Excerpted data
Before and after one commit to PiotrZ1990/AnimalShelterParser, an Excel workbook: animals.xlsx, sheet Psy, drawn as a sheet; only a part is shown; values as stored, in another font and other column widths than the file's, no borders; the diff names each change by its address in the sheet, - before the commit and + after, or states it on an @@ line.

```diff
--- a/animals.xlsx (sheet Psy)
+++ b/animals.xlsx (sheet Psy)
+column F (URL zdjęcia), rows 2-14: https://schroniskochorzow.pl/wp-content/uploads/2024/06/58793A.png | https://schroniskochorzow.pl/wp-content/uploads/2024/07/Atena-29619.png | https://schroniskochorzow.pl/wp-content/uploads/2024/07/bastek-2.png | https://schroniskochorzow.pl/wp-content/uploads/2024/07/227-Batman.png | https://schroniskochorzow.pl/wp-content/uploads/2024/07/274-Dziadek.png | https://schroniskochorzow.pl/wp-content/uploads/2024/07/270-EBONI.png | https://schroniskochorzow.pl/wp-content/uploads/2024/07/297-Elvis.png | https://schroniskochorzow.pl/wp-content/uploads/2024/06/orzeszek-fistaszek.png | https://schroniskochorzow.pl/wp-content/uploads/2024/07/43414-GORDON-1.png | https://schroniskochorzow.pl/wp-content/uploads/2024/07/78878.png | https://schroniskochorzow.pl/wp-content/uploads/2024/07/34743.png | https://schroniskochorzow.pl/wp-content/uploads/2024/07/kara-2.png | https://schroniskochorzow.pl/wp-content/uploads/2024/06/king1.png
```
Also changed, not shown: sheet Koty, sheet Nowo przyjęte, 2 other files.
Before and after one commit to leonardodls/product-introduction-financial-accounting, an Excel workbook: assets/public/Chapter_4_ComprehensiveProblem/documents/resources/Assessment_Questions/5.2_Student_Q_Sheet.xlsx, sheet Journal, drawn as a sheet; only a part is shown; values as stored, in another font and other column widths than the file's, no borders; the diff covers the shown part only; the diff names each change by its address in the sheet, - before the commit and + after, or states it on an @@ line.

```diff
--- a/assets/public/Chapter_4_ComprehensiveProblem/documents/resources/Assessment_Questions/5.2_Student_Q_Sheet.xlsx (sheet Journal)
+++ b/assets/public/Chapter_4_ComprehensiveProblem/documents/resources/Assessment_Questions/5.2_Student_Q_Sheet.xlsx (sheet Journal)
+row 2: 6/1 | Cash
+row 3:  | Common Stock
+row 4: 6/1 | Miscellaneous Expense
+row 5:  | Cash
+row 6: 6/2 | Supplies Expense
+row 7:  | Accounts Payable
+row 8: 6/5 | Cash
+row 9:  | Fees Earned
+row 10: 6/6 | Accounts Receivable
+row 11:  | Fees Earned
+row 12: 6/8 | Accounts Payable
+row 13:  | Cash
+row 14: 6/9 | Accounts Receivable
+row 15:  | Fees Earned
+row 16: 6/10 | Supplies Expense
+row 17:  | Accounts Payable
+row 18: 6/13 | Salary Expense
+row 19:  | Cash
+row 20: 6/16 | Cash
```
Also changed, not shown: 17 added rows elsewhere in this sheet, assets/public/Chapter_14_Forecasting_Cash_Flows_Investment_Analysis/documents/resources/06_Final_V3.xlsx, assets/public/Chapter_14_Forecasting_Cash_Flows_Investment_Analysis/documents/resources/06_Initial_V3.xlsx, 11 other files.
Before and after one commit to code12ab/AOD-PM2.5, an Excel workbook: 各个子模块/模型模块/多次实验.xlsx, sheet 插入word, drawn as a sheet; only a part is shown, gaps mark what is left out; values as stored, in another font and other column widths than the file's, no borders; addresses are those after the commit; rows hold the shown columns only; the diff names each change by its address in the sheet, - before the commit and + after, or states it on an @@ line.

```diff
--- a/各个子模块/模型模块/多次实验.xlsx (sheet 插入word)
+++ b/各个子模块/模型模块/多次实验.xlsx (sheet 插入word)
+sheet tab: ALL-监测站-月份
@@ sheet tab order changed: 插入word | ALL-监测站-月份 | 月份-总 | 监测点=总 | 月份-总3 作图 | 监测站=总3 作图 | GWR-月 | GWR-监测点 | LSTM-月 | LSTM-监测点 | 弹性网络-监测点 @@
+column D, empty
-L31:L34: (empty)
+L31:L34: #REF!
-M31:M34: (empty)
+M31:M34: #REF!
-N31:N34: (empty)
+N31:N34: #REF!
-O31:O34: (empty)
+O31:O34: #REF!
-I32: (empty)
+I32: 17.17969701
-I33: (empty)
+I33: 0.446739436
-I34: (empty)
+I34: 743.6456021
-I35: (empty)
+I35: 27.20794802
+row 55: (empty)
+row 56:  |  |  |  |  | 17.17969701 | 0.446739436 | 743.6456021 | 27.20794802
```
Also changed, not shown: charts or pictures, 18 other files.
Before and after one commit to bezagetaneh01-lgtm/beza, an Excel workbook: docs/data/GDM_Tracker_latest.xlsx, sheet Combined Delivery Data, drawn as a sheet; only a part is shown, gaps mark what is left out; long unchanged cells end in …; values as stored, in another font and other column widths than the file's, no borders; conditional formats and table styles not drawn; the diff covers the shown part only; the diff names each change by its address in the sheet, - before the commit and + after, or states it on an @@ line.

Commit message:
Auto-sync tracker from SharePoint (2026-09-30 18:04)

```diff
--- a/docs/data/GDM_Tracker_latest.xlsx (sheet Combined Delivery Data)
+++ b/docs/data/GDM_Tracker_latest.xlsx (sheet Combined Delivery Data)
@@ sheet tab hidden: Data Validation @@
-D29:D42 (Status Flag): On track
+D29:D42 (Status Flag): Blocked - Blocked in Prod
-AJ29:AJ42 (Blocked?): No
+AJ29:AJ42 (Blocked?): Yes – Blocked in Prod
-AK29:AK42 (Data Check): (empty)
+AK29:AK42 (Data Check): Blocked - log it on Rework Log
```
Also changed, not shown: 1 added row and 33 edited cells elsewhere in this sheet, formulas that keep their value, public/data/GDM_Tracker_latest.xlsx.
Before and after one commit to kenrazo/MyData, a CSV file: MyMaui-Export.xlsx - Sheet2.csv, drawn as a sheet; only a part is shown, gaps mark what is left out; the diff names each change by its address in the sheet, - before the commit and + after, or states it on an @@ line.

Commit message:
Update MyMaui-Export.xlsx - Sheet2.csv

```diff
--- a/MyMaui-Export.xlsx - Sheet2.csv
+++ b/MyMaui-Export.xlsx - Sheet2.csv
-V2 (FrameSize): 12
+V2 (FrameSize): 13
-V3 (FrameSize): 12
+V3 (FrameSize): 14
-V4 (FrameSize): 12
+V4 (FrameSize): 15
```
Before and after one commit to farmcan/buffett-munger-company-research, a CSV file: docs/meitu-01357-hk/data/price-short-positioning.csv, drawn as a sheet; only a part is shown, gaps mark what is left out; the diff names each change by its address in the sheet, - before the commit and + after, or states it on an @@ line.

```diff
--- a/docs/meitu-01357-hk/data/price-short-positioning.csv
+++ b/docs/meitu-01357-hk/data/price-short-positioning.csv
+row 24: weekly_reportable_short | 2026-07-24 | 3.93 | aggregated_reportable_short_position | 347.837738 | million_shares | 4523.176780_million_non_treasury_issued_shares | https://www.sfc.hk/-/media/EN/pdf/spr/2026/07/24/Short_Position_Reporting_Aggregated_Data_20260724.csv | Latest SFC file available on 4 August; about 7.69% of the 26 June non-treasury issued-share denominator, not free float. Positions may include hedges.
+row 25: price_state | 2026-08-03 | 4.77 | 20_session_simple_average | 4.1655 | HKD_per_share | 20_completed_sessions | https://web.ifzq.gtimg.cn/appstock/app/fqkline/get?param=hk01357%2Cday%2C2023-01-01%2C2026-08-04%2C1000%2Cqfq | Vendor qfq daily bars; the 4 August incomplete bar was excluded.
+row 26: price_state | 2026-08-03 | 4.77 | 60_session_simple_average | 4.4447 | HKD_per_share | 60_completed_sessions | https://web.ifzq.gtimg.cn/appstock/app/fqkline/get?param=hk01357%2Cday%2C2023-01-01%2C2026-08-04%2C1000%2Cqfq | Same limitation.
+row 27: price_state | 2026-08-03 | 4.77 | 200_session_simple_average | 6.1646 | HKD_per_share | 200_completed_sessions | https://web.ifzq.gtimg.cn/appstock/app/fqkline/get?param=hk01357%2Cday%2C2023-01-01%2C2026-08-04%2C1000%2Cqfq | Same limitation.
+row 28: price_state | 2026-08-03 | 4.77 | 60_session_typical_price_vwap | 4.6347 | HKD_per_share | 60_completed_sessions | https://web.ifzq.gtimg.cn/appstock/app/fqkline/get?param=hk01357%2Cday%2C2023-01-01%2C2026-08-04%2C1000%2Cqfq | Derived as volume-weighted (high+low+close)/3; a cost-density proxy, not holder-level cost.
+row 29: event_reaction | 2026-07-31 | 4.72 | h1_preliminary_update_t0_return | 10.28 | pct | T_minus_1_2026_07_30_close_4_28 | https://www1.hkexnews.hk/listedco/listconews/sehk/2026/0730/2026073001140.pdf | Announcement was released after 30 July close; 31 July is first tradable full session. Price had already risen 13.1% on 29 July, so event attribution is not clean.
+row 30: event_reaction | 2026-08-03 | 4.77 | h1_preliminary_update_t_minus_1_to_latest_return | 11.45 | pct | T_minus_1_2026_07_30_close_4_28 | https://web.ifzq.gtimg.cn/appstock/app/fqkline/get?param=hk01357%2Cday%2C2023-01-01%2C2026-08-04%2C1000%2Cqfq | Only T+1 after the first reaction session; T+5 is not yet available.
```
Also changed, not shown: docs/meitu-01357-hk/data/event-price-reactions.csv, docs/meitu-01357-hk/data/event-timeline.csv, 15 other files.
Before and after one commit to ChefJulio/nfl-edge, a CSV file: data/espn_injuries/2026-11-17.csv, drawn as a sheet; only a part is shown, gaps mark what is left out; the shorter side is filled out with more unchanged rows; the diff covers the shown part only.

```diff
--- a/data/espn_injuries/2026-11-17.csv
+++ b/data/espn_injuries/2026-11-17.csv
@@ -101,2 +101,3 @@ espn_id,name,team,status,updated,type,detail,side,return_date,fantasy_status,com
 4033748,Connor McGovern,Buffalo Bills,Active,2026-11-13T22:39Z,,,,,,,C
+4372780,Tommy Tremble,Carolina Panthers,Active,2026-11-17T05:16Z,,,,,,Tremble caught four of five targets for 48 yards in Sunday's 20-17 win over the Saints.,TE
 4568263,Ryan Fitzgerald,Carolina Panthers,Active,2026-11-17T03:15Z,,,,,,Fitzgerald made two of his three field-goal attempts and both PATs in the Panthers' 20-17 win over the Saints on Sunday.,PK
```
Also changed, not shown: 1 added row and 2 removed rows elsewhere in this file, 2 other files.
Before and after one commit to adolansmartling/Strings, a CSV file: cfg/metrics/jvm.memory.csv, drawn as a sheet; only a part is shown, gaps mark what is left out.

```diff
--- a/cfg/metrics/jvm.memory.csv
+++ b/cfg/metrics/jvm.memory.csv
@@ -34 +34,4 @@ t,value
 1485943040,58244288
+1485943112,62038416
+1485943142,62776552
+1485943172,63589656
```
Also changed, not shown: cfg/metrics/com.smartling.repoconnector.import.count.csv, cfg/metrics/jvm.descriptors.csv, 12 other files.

Problem requirements
Count every line of the entries that holds the string "FrameSize". Please answer with the count alone.

Written solution
6